**EXERCISE BRIEF**:
Using the records that follow, work out how many lines hold the string "이미지를" and provide that number only.

↓

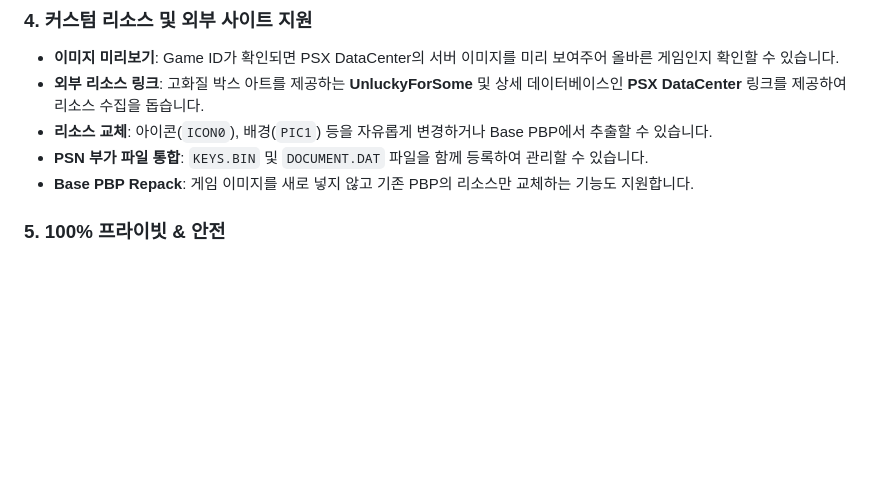
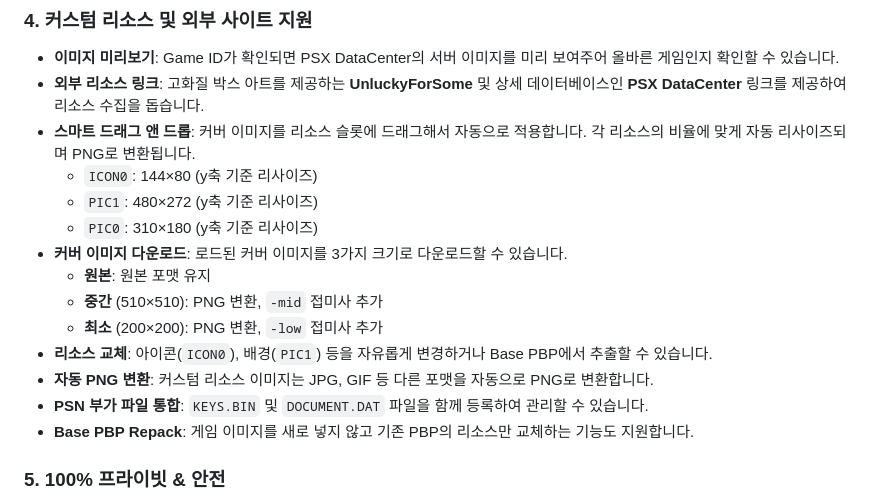
Before and after one commit to 31nemo/psp, a Markdown page: README.md, the part around the change. GitHub-like rendering; blank space fills up the shorter version.

Commit message:
docs: update README with cover image and resource management features

```diff
--- a/README.md
+++ b/README.md
@@ -23,7 +23,16 @@
 ### 4. 커스텀 리소스 및 외부 사이트 지원
 - **이미지 미리보기**: Game ID가 확인되면 PSX DataCenter의 서버 이미지를 미리 보여주어 올바른 게임인지 확인할 수 있습니다.
 - **외부 리소스 링크**: 고화질 박스 아트를 제공하는 **UnluckyForSome** 및 상세 데이터베이스인 **PSX DataCenter** 링크를 제공하여 리소스 수집을 돕습니다.
+- **스마트 드래그 앤 드롭**: 커버 이미지를 리소스 슬롯에 드래그해서 자동으로 적용합니다. 각 리소스의 비율에 맞게 자동 리사이즈되며 PNG로 변환됩니다.
+  - `ICON0`: 144×80 (y축 기준 리사이즈)
+  - `PIC1`: 480×272 (y축 기준 리사이즈)
+  - `PIC0`: 310×180 (y축 기준 리사이즈)
+- **커버 이미지 다운로드**: 로드된 커버 이미지를 3가지 크기로 다운로드할 수 있습니다.
+  - **원본**: 원본 포맷 유지
+  - **중간** (510×510): PNG 변환, `-mid` 접미사 추가
+  - **최소** (200×200): PNG 변환, `-low` 접미사 추가
 - **리소스 교체**: 아이콘(`ICON0`), 배경(`PIC1`) 등을 자유롭게 변경하거나 Base PBP에서 추출할 수 있습니다.
+- **자동 PNG 변환**: 커스텀 리소스 이미지는 JPG, GIF 등 다른 포맷을 자동으로 PNG로 변환합니다.
 - **PSN 부가 파일 통합**: `KEYS.BIN` 및 `DOCUMENT.DAT` 파일을 함께 등록하여 관리할 수 있습니다.
 - **Base PBP Repack**: 게임 이미지를 새로 넣지 않고 기존 PBP의 리소스만 교체하는 기능도 지원합니다.
 
```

↑

**ANSWER TO THIS PROBLEM**:
4